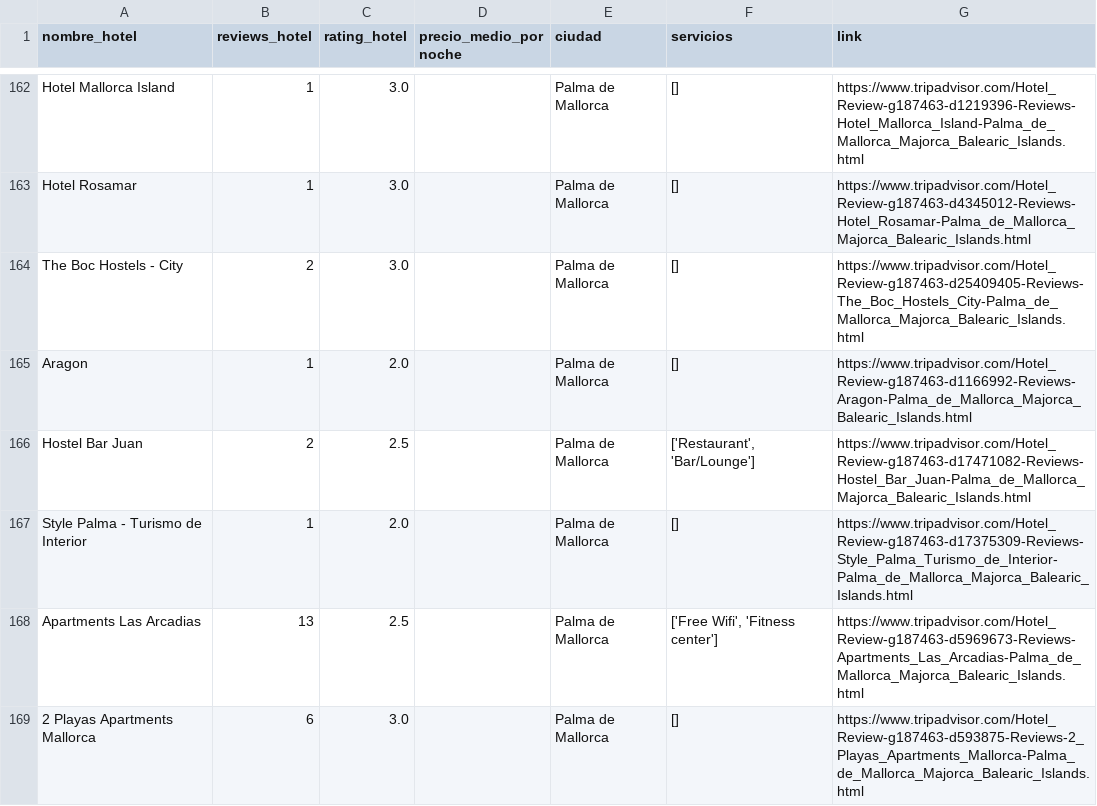
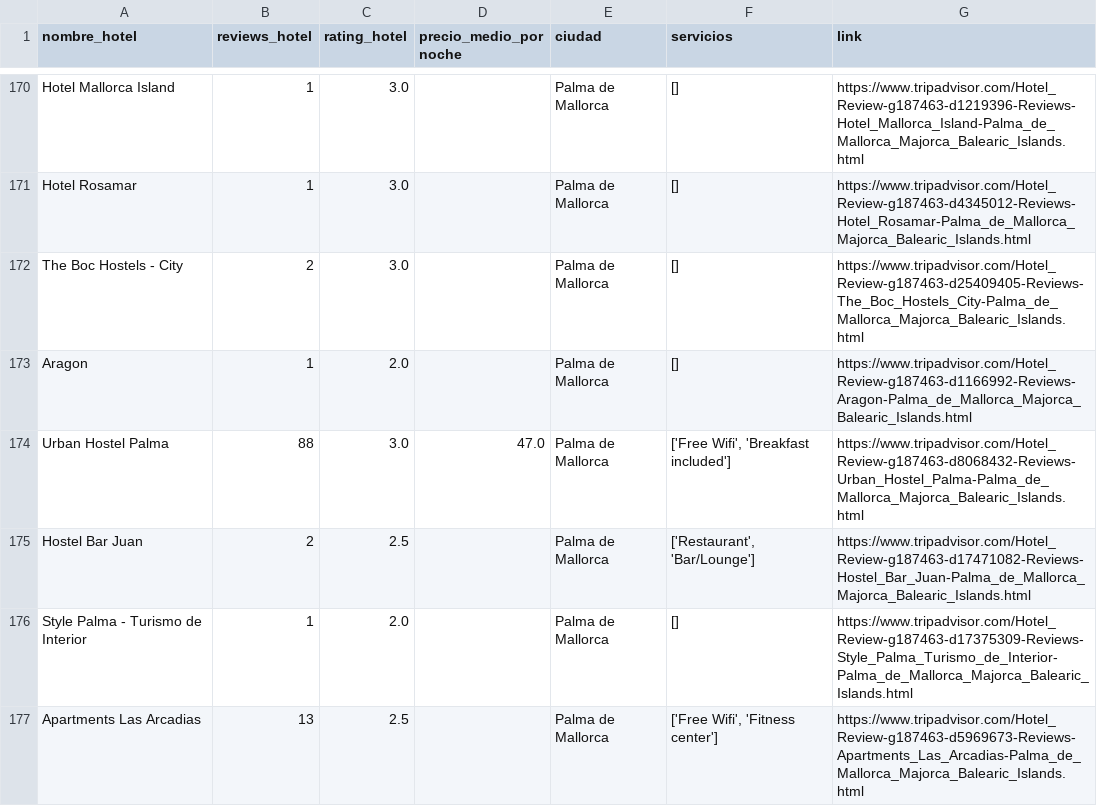
Before and after one commit to jgilsu11/Proyecto3-Explorando-Viajes, a CSV file: datos/hoteles_total.csv, drawn as a sheet; only a part is shown, gaps mark what is left out; the shorter side is filled out with more unchanged rows; the diff covers the shown part only; the diff names each change by its address in the sheet, - before the commit and + after, or states it on an @@ line.

```diff
--- a/datos/hoteles_total.csv
+++ b/datos/hoteles_total.csv
+row 174: Urban Hostel Palma | 88 | 3.0 | 47.0 | Palma de Mallorca | ['Free Wifi', 'Breakfast included'] | https://www.tripadvisor.com/Hotel_Review-g187463-d8068432-Reviews-Urban_Hostel_Palma-Palma_de_Mallorca_Majorca_Balearic_Islands.html
```
Also changed, not shown: 16 added rows elsewhere in this file, datos/hoteles_pmi.csv, datos/hoteles_tene.csv, 3 other files.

--------------------------------------------------

- TASK STATEMENT -
The answer is the listing above restated word for word, pictures removed.

- SOLUTION TO THE PROBLEM -
Before and after one commit to jgilsu11/Proyecto3-Explorando-Viajes, a CSV file: datos/hoteles_total.csv, drawn as a sheet; only a part is shown, gaps mark what is left out; the shorter side is filled out with more unchanged rows; the diff covers the shown part only; the diff names each change by its address in the sheet, - before the commit and + after, or states it on an @@ line.

```diff
--- a/datos/hoteles_total.csv
+++ b/datos/hoteles_total.csv
+row 174: Urban Hostel Palma | 88 | 3.0 | 47.0 | Palma de Mallorca | ['Free Wifi', 'Breakfast included'] | https://www.tripadvisor.com/Hotel_Review-g187463-d8068432-Reviews-Urban_Hostel_Palma-Palma_de_Mallorca_Majorca_Balearic_Islands.html
```
Also changed, not shown: 16 added rows elsewhere in this file, datos/hoteles_pmi.csv, datos/hoteles_tene.csv, 3 other files.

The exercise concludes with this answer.